DATASET ENTRIES =
>>>>

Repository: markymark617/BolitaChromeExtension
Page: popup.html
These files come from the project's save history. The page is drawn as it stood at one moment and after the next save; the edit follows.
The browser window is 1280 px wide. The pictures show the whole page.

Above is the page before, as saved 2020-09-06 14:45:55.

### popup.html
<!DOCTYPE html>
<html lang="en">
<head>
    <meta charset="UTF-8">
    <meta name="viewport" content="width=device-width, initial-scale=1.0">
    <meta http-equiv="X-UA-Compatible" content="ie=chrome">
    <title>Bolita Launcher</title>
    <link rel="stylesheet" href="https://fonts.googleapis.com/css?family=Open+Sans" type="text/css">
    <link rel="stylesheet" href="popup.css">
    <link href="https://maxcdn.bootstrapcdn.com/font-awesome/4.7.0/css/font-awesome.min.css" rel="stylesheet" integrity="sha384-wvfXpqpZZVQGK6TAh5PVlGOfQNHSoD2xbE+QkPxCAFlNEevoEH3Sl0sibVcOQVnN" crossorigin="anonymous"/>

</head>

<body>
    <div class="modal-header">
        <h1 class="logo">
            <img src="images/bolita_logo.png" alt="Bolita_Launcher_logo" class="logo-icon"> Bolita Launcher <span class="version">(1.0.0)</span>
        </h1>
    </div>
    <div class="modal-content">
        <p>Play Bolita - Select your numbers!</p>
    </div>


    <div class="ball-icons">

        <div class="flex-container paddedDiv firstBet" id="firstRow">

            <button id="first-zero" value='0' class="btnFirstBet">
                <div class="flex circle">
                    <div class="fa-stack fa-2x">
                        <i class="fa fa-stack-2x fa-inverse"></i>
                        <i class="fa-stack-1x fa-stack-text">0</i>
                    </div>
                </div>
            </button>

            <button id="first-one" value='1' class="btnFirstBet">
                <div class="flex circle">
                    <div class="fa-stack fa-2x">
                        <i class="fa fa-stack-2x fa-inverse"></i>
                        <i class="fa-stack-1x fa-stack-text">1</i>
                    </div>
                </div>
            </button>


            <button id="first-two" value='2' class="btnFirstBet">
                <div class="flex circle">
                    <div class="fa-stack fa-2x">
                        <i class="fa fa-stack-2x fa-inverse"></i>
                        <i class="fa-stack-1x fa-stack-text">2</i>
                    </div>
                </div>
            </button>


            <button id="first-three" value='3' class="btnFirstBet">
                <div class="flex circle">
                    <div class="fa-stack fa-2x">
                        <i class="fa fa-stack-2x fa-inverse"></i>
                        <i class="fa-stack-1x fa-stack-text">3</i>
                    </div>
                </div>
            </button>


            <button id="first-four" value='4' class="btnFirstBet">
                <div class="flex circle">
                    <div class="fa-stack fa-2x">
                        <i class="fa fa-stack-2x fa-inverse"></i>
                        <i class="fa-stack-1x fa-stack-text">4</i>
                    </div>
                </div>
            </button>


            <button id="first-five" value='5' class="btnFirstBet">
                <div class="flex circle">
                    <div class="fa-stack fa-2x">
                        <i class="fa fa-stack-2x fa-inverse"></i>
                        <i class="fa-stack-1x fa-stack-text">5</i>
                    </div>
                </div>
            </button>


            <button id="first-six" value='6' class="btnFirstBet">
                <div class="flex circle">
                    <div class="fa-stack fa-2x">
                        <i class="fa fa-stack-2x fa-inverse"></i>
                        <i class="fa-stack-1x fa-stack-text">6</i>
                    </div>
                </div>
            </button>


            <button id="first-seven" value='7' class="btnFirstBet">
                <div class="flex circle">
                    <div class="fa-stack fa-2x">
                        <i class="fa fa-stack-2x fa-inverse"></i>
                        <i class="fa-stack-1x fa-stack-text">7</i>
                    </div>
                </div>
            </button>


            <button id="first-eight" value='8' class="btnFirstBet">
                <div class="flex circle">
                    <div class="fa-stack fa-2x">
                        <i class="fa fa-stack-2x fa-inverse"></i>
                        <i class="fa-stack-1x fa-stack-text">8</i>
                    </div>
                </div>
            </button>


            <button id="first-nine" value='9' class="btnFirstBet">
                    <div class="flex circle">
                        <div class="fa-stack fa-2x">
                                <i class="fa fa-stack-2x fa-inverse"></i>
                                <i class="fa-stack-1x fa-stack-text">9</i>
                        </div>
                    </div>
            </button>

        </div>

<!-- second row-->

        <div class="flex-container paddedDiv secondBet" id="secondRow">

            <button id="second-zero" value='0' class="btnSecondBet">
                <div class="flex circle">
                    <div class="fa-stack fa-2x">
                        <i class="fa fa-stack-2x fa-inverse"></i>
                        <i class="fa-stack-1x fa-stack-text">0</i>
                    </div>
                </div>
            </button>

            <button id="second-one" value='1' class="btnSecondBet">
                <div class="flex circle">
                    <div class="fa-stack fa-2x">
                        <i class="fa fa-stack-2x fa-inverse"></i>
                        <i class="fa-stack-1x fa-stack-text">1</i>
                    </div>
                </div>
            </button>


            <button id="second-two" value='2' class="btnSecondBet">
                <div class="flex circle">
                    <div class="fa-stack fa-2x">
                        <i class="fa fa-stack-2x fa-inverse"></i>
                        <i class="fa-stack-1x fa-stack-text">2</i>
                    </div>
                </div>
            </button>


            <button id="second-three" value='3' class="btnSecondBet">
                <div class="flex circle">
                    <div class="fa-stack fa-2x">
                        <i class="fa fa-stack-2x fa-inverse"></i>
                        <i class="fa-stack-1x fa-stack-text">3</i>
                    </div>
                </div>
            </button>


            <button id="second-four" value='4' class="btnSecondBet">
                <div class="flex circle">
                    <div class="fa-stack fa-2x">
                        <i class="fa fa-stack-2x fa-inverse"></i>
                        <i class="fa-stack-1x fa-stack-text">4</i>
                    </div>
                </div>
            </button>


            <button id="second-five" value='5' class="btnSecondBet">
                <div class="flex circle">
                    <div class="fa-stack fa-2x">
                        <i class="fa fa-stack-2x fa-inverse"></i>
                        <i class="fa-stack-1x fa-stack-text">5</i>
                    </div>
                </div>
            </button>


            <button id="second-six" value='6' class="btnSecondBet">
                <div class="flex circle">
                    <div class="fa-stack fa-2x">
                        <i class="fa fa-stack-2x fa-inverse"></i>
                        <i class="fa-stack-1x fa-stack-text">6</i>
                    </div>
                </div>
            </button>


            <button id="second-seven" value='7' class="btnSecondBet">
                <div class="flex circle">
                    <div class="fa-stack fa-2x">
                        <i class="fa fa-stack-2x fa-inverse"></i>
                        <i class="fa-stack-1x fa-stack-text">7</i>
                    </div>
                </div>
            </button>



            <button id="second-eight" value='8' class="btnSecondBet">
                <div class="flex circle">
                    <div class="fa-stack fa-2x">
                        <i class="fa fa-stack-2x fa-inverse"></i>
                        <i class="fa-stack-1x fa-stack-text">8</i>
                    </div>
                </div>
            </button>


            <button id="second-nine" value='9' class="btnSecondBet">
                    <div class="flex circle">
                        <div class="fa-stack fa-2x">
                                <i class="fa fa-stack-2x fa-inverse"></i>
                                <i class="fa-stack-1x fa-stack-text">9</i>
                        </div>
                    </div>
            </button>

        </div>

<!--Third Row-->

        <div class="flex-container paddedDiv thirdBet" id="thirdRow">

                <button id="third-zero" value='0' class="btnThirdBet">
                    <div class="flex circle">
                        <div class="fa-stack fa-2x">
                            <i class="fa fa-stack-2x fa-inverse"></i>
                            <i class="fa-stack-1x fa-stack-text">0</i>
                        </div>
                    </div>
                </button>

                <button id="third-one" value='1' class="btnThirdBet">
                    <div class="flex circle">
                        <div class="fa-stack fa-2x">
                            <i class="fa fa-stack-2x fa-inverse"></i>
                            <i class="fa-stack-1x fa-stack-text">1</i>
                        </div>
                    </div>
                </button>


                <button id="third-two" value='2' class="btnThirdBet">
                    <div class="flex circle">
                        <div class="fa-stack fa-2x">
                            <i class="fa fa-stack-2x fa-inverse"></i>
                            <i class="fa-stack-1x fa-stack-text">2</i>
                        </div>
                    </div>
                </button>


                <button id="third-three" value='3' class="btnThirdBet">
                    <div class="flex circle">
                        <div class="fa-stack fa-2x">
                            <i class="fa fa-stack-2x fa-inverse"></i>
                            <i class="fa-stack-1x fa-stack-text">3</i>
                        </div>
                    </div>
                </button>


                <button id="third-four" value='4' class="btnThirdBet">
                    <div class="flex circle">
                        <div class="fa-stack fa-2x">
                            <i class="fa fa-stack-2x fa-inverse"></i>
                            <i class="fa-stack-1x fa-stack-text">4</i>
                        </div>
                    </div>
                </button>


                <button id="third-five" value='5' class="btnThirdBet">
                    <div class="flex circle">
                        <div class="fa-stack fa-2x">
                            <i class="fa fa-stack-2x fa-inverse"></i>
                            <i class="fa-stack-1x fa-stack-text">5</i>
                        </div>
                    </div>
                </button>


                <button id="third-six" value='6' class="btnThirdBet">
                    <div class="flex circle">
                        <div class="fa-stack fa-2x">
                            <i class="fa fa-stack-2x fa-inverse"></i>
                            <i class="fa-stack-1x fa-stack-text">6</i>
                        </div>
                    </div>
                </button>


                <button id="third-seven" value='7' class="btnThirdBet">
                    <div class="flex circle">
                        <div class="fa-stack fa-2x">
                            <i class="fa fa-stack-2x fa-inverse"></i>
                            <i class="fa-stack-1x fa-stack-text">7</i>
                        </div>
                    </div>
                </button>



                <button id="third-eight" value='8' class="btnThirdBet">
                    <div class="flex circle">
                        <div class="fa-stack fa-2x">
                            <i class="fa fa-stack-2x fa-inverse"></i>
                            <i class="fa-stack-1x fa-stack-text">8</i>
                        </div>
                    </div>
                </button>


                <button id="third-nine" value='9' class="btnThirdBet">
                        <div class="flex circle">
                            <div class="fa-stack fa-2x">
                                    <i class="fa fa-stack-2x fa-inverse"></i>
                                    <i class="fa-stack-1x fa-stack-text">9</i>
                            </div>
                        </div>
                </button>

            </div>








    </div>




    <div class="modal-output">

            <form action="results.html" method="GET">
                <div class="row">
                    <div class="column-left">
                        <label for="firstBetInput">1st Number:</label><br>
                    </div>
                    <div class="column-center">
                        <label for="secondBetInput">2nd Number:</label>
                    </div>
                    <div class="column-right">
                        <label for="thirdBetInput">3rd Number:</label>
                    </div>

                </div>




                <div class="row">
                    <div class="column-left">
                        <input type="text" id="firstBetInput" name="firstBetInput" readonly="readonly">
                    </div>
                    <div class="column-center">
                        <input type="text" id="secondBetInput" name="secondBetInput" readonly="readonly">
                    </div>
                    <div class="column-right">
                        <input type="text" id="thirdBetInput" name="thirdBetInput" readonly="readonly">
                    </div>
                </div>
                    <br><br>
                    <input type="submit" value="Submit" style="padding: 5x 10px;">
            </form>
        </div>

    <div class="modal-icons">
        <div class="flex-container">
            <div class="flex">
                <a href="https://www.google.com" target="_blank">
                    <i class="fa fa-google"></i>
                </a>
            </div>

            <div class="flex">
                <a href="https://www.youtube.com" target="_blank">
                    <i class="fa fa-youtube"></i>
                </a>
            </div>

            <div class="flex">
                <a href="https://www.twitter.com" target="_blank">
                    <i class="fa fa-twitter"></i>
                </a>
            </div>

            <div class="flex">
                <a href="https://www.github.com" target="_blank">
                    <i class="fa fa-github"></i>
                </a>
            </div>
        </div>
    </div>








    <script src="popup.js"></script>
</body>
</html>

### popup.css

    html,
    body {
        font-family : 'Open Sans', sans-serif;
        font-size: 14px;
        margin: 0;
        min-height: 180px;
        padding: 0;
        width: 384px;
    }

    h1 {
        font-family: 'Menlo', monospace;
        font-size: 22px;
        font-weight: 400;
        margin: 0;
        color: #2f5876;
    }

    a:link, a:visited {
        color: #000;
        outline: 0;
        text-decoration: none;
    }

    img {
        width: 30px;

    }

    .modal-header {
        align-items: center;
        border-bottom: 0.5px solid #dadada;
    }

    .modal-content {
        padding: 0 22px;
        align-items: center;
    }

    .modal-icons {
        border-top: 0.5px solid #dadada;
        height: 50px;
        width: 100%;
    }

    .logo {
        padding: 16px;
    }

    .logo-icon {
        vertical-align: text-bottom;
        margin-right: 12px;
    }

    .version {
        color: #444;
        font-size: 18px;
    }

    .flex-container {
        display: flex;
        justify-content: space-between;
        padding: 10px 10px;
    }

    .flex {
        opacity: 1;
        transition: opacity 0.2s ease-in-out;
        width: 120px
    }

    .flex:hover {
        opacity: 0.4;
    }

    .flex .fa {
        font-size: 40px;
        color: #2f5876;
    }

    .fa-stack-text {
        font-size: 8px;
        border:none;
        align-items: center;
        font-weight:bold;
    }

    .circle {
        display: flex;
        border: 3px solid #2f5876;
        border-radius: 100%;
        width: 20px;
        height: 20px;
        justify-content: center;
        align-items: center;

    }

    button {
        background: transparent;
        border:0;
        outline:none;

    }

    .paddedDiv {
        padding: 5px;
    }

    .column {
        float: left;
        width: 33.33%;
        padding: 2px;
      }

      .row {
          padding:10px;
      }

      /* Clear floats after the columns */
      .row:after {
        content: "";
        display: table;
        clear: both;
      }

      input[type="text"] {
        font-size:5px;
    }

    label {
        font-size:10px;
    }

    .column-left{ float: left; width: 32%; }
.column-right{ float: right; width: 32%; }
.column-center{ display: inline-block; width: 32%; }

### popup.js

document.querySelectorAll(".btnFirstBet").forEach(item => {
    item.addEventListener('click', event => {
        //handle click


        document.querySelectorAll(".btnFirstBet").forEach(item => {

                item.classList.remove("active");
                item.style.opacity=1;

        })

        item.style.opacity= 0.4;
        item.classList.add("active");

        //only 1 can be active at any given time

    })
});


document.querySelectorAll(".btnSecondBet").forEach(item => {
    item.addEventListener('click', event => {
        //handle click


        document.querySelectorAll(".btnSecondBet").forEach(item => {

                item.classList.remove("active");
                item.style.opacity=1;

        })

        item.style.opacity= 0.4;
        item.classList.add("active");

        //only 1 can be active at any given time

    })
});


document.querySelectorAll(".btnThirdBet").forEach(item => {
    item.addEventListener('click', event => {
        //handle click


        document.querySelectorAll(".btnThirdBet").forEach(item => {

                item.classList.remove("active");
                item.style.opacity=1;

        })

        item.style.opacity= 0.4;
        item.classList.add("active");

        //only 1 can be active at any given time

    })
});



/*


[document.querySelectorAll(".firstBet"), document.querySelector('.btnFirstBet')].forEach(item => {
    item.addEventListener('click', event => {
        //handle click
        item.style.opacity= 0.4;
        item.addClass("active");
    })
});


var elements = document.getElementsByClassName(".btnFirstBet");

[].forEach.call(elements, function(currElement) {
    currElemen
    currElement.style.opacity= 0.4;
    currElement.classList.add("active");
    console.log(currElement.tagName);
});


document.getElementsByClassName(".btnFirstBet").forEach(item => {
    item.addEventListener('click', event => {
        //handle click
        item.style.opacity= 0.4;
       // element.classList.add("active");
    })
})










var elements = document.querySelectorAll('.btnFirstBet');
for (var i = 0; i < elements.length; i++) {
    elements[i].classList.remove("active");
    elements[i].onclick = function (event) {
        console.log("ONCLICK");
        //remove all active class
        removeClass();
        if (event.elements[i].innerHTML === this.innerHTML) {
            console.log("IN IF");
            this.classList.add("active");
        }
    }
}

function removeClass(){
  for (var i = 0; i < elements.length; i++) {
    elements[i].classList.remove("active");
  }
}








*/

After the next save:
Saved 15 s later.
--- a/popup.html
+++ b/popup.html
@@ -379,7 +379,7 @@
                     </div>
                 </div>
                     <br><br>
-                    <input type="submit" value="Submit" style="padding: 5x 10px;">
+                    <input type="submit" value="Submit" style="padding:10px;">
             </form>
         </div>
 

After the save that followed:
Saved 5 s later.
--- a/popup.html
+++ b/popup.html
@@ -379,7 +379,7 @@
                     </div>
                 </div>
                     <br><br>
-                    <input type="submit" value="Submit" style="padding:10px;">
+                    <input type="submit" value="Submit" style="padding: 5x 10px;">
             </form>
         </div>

<<<<

WORK REQUEST =
Only lines with the word "size" should be collected from the material.

ANSWER =
        font-size: 14px;
        font-size: 22px;
        font-size: 18px;
        font-size: 40px;
        font-size: 8px;
        font-size:5px;
        font-size:10px;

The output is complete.